At this point in time, the only way to fight back the market is to bring your average cost down…dramatically down. If you've been saving for more than 15 years, you know the drill; the market is beaten, but not forever, and the stock market will not cease to exist overnight. Investors who just jumped into the game might be disgruntled by slumping prices on Wall Street, but this is no time to be dumping shares. The stock market's irrationality has provided the new investor one of the biggest gifts in the world: buying in today is the same as buying in 12 years ago, with the exceptions that incomes have grown since then and so have the annual maximum contributions to retirement funds.
Some stocks have been unfairly treated in this market, with many quality names sold off with the bad. Since that time, dividends have been minimally changed, except for the financial industry, which continues to cut dividends quarter after quarter. Avoiding the financial industry is the key because many of the banking names to hit the highest yielding lists have all rapidly lowered dividends to keep costs down. Other than the high dividends in finance, some other names are paying incredibly high yields.
Revisiting Dollar Cost Averaging
With the markets as volatile as they are at present, the difference of a few hours could easily be whole percentage points. Many investors choose to invest every week, or every other week as they are paid, which is an excellent way to implement dollar cost averaging – except that it does not average very well. For that reason alone, consider averaging in every x point loss in your favorite index. Purchasing shares over a period of drops, rather than time, will allow you to secure your positions as an actual cost average, rather than a time average. The markets have already showed us that being invested in the long haul does not produce profits (the market just lost 50% in a year); instead, it’s about being in the market at the right price!
Index ETFs: A Perfect Way to Dollar Cost Average
Index ETFs and a good broker are all that is really needed to set up a solid dollar cost average investment scheme.
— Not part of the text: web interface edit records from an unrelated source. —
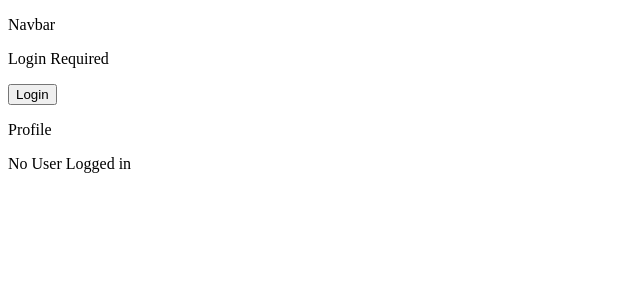
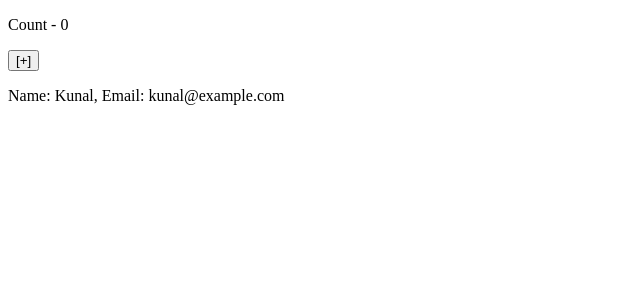
Before and after one commit to kunaladhav/playground, a React (Vite) app: page / in a window 1280 px wide. Shown: the top 300 px of the page, without its empty margins (0-640 px from the left). Built offline with nearby package versions, Linux system fonts and the light colour scheme.

Commit message:
Completed Day 55 Assignment

```diff
--- a/src/App.jsx
+++ b/src/App.jsx
@@ -56,7 +56,8 @@
 // import UseReducerShop from "./Pages/UseReducerShop";
 // import ShopApp from "./Pages/ShopApp";
 // import ThemePage from "./Pages/ThemePage";
-import AuthApp from "./Pages/AuthApp";
+// import AuthApp from "./Pages/AuthApp";
+import MemoApp from "./Pages/MemoApp";
 
 function App() {
   // const [cart, setCart] = useState([]);
@@ -125,7 +126,8 @@ function App() {
         {/* <UseReducerShop /> */}
         {/* <ShopApp /> */}
         {/* <ThemePage /> */}
-        <AuthApp />
+        {/* <AuthApp /> */}
+        <MemoApp />
       </div>
     </>
   );
--- /dev/null
+++ b/src/Pages/MemoApp.jsx
@@ -0,0 +1,19 @@
+import { useState } from "react";
+import MemoUserProfile from "../components/MemoUserProfile";
+
+const MemoApp = () => {
+  const [count, setCount] = useState(0);
+
+  return (
+    <div>
+      <div>
+        <p>Count - {count}</p>
+        <button onClick={() => setCount((prev) => prev + 1)}>[+]</button>
+      </div>
+      <MemoUserProfile name={"Kunal"} email={"kunal@example.com"} />
+      {console.log("MemoApp is rendered")}
+    </div>
+  );
+};
+
+export default MemoApp;
--- /dev/null
+++ b/src/components/MemoUserProfile.jsx
@@ -0,0 +1,16 @@
+import { memo } from "react";
+
+const MemoUserProfile = memo(({ name, email }) => {
+  return (
+    <div>
+      <div>
+        <p>
+          Name: {name}, Email: {email}
+        </p>
+        {console.log("MemoUserProfile is rendered")}
+      </div>
+    </div>
+  );
+});
+
+export default MemoUserProfile;
```
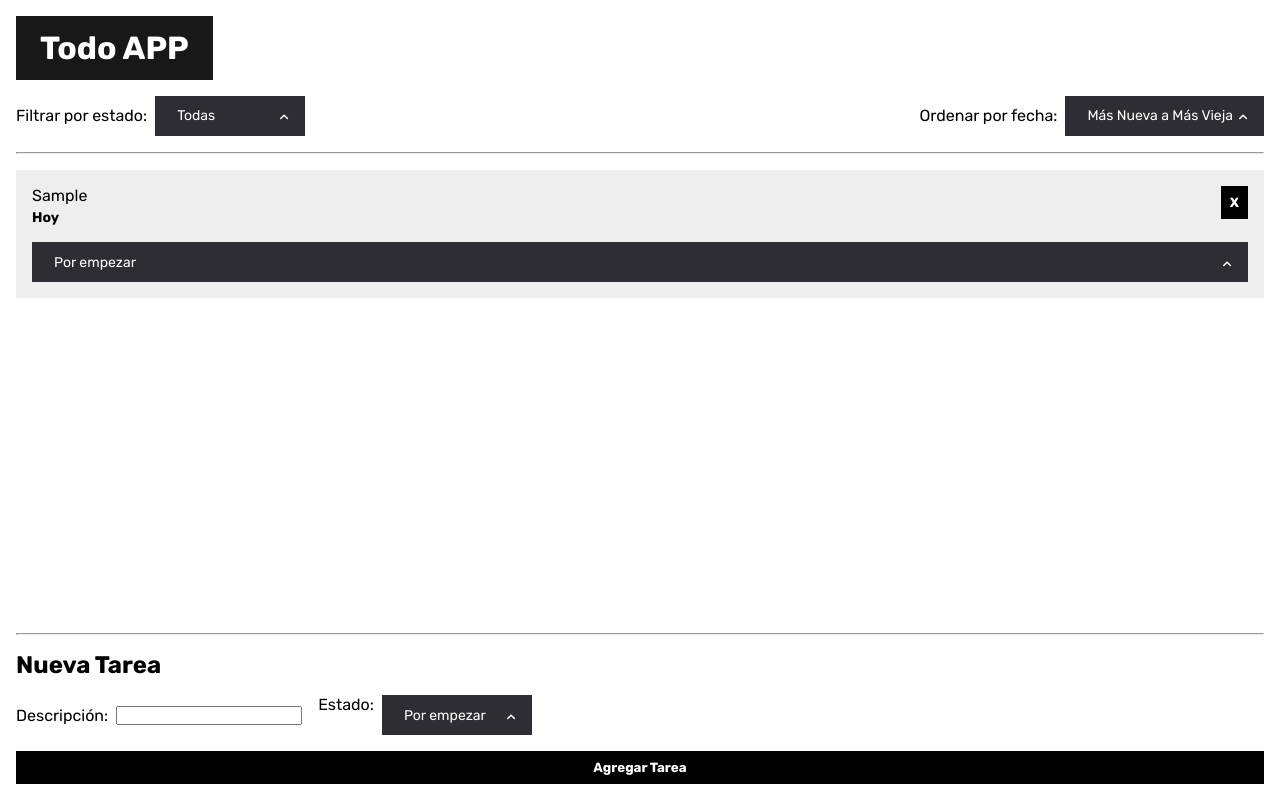
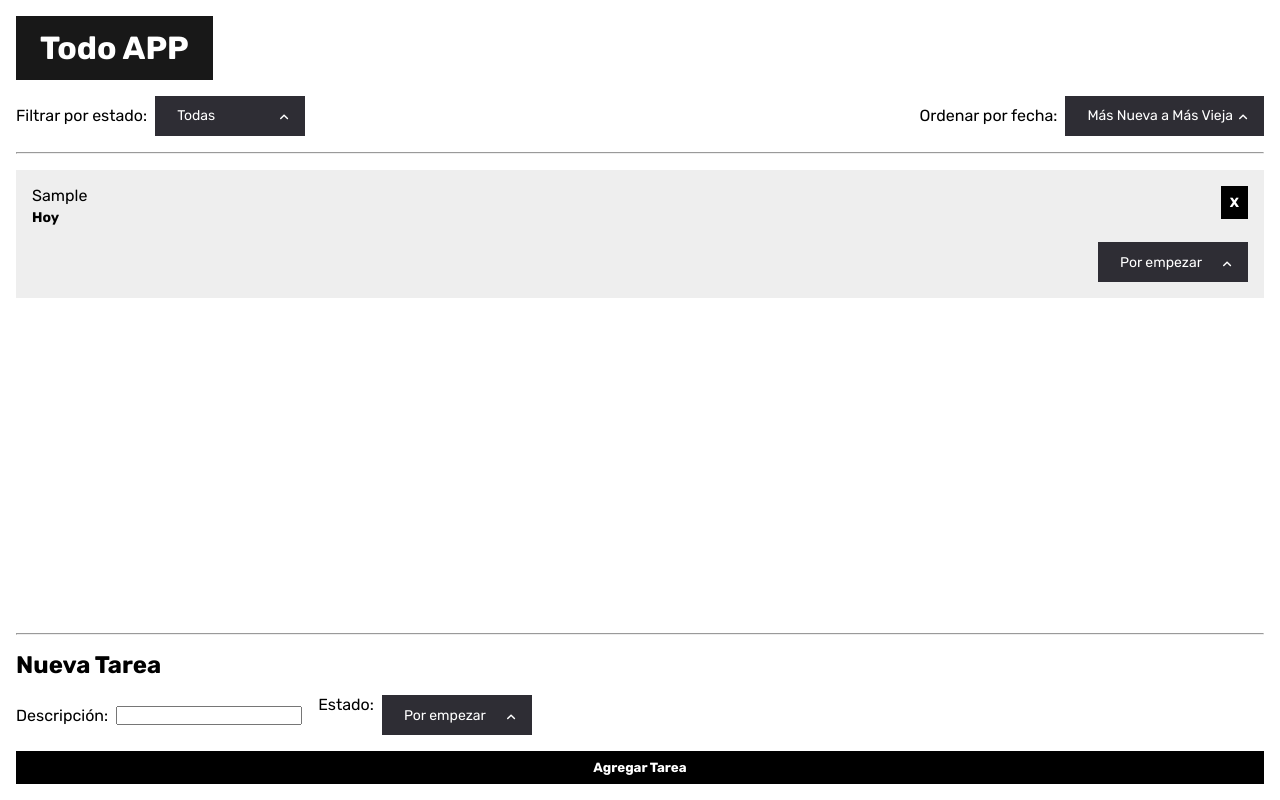
Before and after one commit to Mauro069/todo-list-testing, an Angular app: page / in a window 1280 px wide. Both pictures are taken after typing "Sample" into the empty fields and a click on the button "Agregar Tarea". Built offline with nearby package versions, Linux system fonts and the light colour scheme.

Commit message:
Arregle estilos

```diff
--- a/src/app/components/todo-list-item/todo-list-item.component.html
+++ b/src/app/components/todo-list-item/todo-list-item.component.html
@@ -7,9 +7,11 @@
     <button (click)="removeTodo()">X</button>
   </div>
 
-  <app-dropdown
-    [options]="statusOptions"
-    [optionSelected]="optionSelected"
-    (onSelect)="changeStatus($event)"
-  />
+  <div class="status">
+    <app-dropdown
+      [options]="statusOptions"
+      [optionSelected]="optionSelected"
+      (onSelect)="changeStatus($event)"
+    />
+  </div>
 </div>
--- a/src/app/components/todo-list-item/todo-list-item.component.scss
+++ b/src/app/components/todo-list-item/todo-list-item.component.scss
@@ -47,9 +47,7 @@
     }
 
     .status {
-        background-color: white;
-        padding: .5rem 1rem;
-        width: fit-content;
+        width: 150px;
         align-self: flex-end;
     }
 }
```
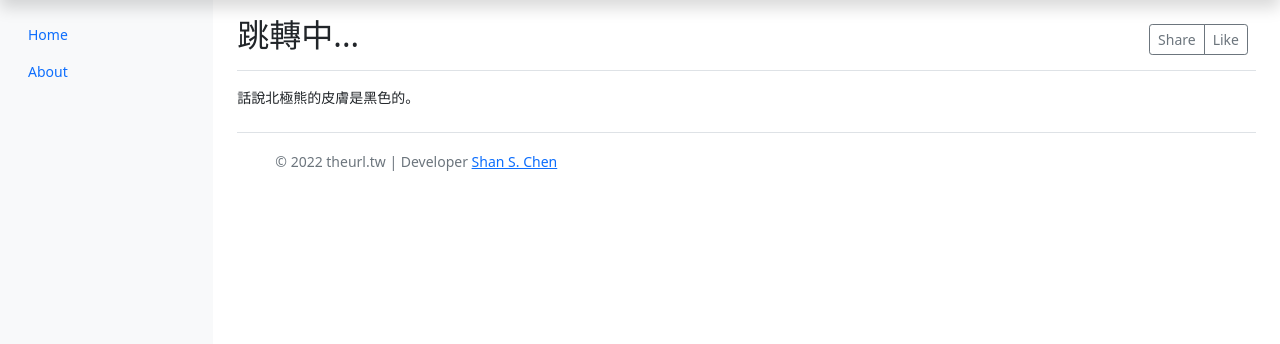
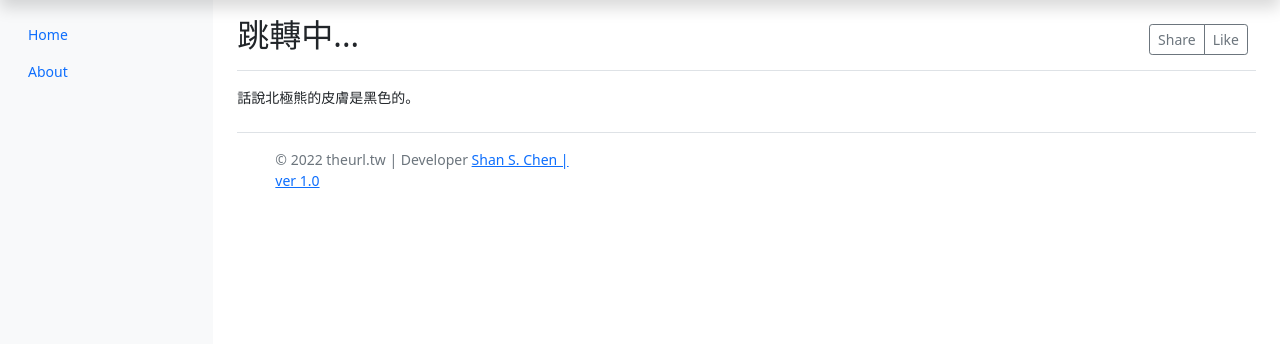
Before and after one commit to stwater20/the-url, a Flask app: template templates/route.html in a window 1280 px wide. Shown: the part 48-392 px from the top of the page. Run offline with Flask 2, Linux system fonts and the light colour scheme; the template is opened without the code that fills it, so the values that code supplies are empty; some libraries are stand-ins or nearby versions.

```diff
--- a/templates/about.html
+++ b/templates/about.html
@@ -103,7 +103,8 @@
                 <use xlink:href="#bootstrap"></use>
               </svg>
             </a>
-            <span class="text-muted">© 2022 theurl.tw |  Developer <a href="https://sectools.tw/author-ryan">Shan S. Chen</a></span>
+            <span class="text-muted">© 2022 theurl.tw | Developer <a href="https://sectools.tw/author-ryan">Shan S.
+              Chen | ver 1.0 </a></span>
           </div>
 
           <ul class="nav col-md-4 justify-content-end list-unstyled d-flex">
--- a/templates/route.html
+++ b/templates/route.html
@@ -98,7 +98,7 @@
               </svg>
             </a>
             <span class="text-muted">© 2022 theurl.tw | Developer <a href="https://sectools.tw/author-ryan">Shan S.
-              Chen</a></span>
+              Chen | ver 1.0 </a></span>
           </div>
 
           <ul class="nav col-md-4 justify-content-end list-unstyled d-flex">
```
Each week, set a limit order for your chosen value to buy the index. If the market fails to hit that price during the week, double up next week. This is the most important part to dollar cost averaging, but too many people overlook this element. You need to keep adding to your investment pool at the RIGHT price and not at ANY price. Even consider adding one limit order above and one below the current price so that you'll enter the market more as it bounces. As bounces are indicative of bottoming, you might just take the market to the bank on a turnaround.